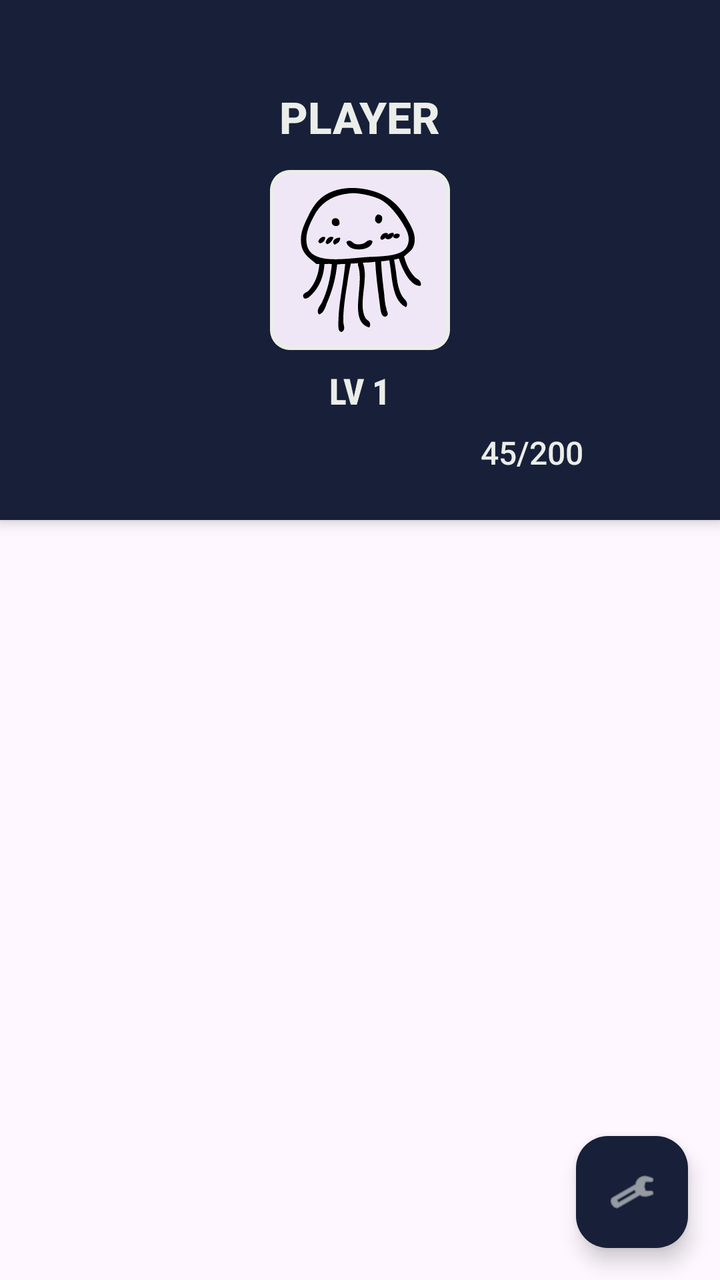
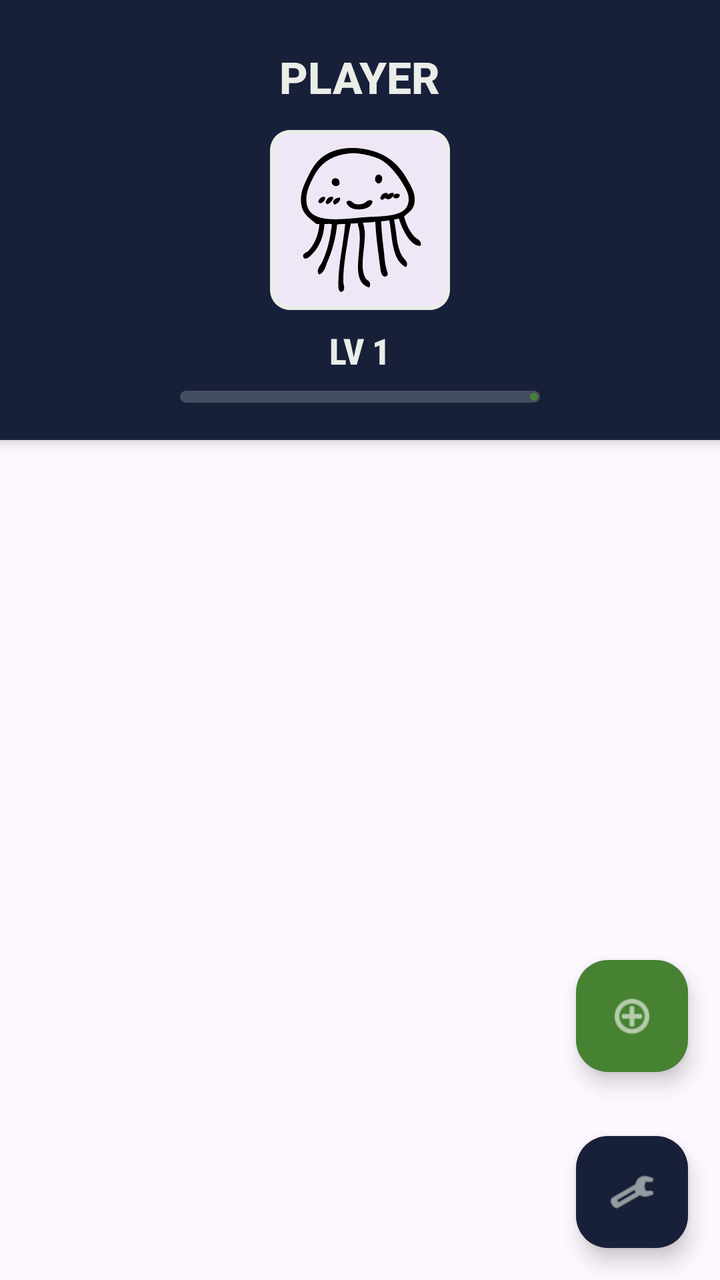

Two renders of the same Android screen: before a commit and after it. Below are the layout's source before the change and the commit's diff.
<!-- AndroidManifest.xml: application theme Theme.Academo -->
<!-- res/layout/activity_home.xml -->
<?xml version="1.0" encoding="utf-8"?>
<RelativeLayout
    xmlns:android="http://schemas.android.com/apk/res/android"
    xmlns:app="http://schemas.android.com/apk/res-auto"
    xmlns:tools="http://tools.android.com/tools"
    android:id="@+id/main"
    android:layout_width="match_parent"
    android:layout_height="match_parent"
    android:background="?android:attr/windowBackground"
    tools:context=".HomeActivity">

    <com.google.android.material.card.MaterialCardView
        android:id="@+id/profile_bar"
        android:layout_width="match_parent"
        android:layout_height="260dp"
        android:layout_alignParentTop="true"
        app:cardBackgroundColor="#172038"
        app:cardCornerRadius="0dp"
        app:cardElevation="4dp"
        app:strokeWidth="0dp">

        <RelativeLayout
            android:layout_width="match_parent"
            android:layout_height="match_parent"
            android:padding="16dp">

            <TextView
                android:id="@+id/user_name_text"
                android:layout_width="wrap_content"
                android:layout_height="wrap_content"
                android:layout_above="@id/profile_image_container"
                android:layout_centerHorizontal="true"
                android:layout_marginBottom="12dp"
                android:fontFamily="sans-serif-medium"
                android:text="PLAYER"
                android:textColor="#EBEDE9"
                android:textSize="22sp"
                android:textStyle="bold"
                tools:ignore="HardcodedText" />

            <com.google.android.material.card.MaterialCardView
                android:id="@+id/profile_image_container"
                android:layout_width="90dp"
                android:layout_height="90dp"
                android:layout_centerInParent="true"
                app:cardCornerRadius="10dp"
                app:cardElevation="0dp"
                app:strokeColor="#EBEDE9"
                app:strokeWidth="2dp">

                <ImageView
                    android:id="@+id/profile_picture"
                    android:layout_width="match_parent"
                    android:layout_height="match_parent"
                    android:scaleType="centerCrop"
                    android:src="@drawable/profile_picture"
                    android:clickable="true"
                    android:focusable="true" />
            </com.google.android.material.card.MaterialCardView>

            <TextView
                android:id="@+id/level_text"
                android:layout_width="wrap_content"
                android:layout_height="wrap_content"
                android:layout_below="@id/profile_image_container"
                android:layout_centerHorizontal="true"
                android:layout_marginTop="8dp"
                android:fontFamily="sans-serif-condensed-medium"
                android:text="LV 1"
                android:textColor="#EBEDE9"
                android:textSize="18sp"
                android:textStyle="bold"
                tools:ignore="HardcodedText" />

            <LinearLayout
                android:id="@+id/progress_container"
                android:layout_width="wrap_content"
                android:layout_height="wrap_content"
                android:layout_below="@id/level_text"
                android:layout_centerHorizontal="true"
                android:layout_marginTop="8dp"
                android:orientation="horizontal"
                android:gravity="center_vertical">

                <com.google.android.material.progressindicator.LinearProgressIndicator
                    android:id="@+id/level_progress"
                    android:layout_width="160dp"
                    android:layout_height="wrap_content"
                    android:max="100"
                    android:progress="45"
                    app:trackColor="#1A000000"
                    app:indicatorColor="#4CAF50"
                    app:trackCornerRadius="8dp"
                    app:trackThickness="8dp"
                    app:showAnimationBehavior="outward"/>

                <TextView
                    android:id="@+id/xp_text"
                    android:layout_width="wrap_content"
                    android:layout_height="wrap_content"
                    android:layout_marginStart="12dp"
                    android:text="45/200"
                    android:textColor="#EBEDE9"
                    android:textSize="16sp"
                    android:fontFamily="sans-serif-medium" />

            </LinearLayout>


        </RelativeLayout>
    </com.google.android.material.card.MaterialCardView>

    <androidx.recyclerview.widget.RecyclerView
        android:id="@+id/level_select_list"
        android:layout_width="match_parent"
        android:layout_height="match_parent"
        android:layout_below="@id/profile_bar"
        android:layout_alignParentBottom="true"
        android:clipToPadding="false"
        android:paddingTop="16dp"
        android:paddingBottom="16dp" />

    <com.google.android.material.floatingactionbutton.FloatingActionButton
        android:id="@+id/fab_filter"
        android:layout_width="wrap_content"
        android:layout_height="wrap_content"
        android:layout_alignParentBottom="true"
        android:layout_alignParentEnd="true"
        android:layout_margin="16dp"
        android:contentDescription="Filter list"
        app:srcCompat="@android:drawable/ic_menu_manage"
        app:backgroundTint="#172038"
        app:tint="#EBEDE9" />

</RelativeLayout>
<!-- resources referenced by this layout -->
<resources>
  <!-- drawable profile_picture: vector/xml drawable (drawable, 6495 chars, omitted) -->
  <style name="Theme.Academo" parent="Base.Theme.Academo" />
  <style name="Base.Theme.Academo" parent="Theme.Material3.DayNight.NoActionBar">
          
          
      </style>
</resources>

<!-- the commit's change to res/layout/activity_home.xml (unified diff, before → after) -->
@@ -12,7 +12,7 @@
     <com.google.android.material.card.MaterialCardView
         android:id="@+id/profile_bar"
         android:layout_width="match_parent"
-        android:layout_height="260dp"
+        android:layout_height="220dp"
         android:layout_alignParentTop="true"
         app:cardBackgroundColor="#172038"
         app:cardCornerRadius="0dp"
@@ -72,40 +72,19 @@
                 android:textStyle="bold"
                 tools:ignore="HardcodedText" />
 
-            <LinearLayout
-                android:id="@+id/progress_container"
-                android:layout_width="wrap_content"
+            <com.google.android.material.progressindicator.LinearProgressIndicator
+                android:id="@+id/level_progress"
+                android:layout_width="180dp"
                 android:layout_height="wrap_content"
                 android:layout_below="@id/level_text"
                 android:layout_centerHorizontal="true"
                 android:layout_marginTop="8dp"
-                android:orientation="horizontal"
-                android:gravity="center_vertical">
-
-                <com.google.android.material.progressindicator.LinearProgressIndicator
-                    android:id="@+id/level_progress"
-                    android:layout_width="160dp"
-                    android:layout_height="wrap_content"
-                    android:max="100"
-                    android:progress="45"
-                    app:trackColor="#1A000000"
-                    app:indicatorColor="#4CAF50"
-                    app:trackCornerRadius="8dp"
-                    app:trackThickness="8dp"
-                    app:showAnimationBehavior="outward"/>
-
-                <TextView
-                    android:id="@+id/xp_text"
-                    android:layout_width="wrap_content"
-                    android:layout_height="wrap_content"
-                    android:layout_marginStart="12dp"
-                    android:text="45/200"
-                    android:textColor="#EBEDE9"
-                    android:textSize="16sp"
-                    android:fontFamily="sans-serif-medium" />
-
-            </LinearLayout>
-
+                android:max="200"
+                android:progress="45"
+                app:trackColor="#33FFFFFF"
+                app:indicatorColor="#468232"
+                app:trackCornerRadius="4dp"
+                app:trackThickness="6dp" />
 
         </RelativeLayout>
     </com.google.android.material.card.MaterialCardView>
@@ -132,4 +111,16 @@
         app:backgroundTint="#172038"
         app:tint="#EBEDE9" />
 
+    <com.google.android.material.floatingactionbutton.FloatingActionButton
+        android:id="@+id/fab_import"
+        android:layout_width="wrap_content"
+        android:layout_height="wrap_content"
+        android:layout_above="@id/fab_filter"
+        android:layout_alignParentEnd="true"
+        android:layout_margin="16dp"
+        android:contentDescription="Import level"
+        app:srcCompat="@android:drawable/ic_menu_add"
+        app:backgroundTint="#468232"
+        app:tint="#FFFFFF" />
+
 </RelativeLayout>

:::

**WHAT YOU ARE ASKED TO DO:** Please go line by line through the records above, copying each one that holds the string "textColor".

**OUTPUT FOR THIS TASK:**
                android:textColor="#EBEDE9"
                android:textColor="#EBEDE9"
                    android:textColor="#EBEDE9"
-                    android:textColor="#EBEDE9"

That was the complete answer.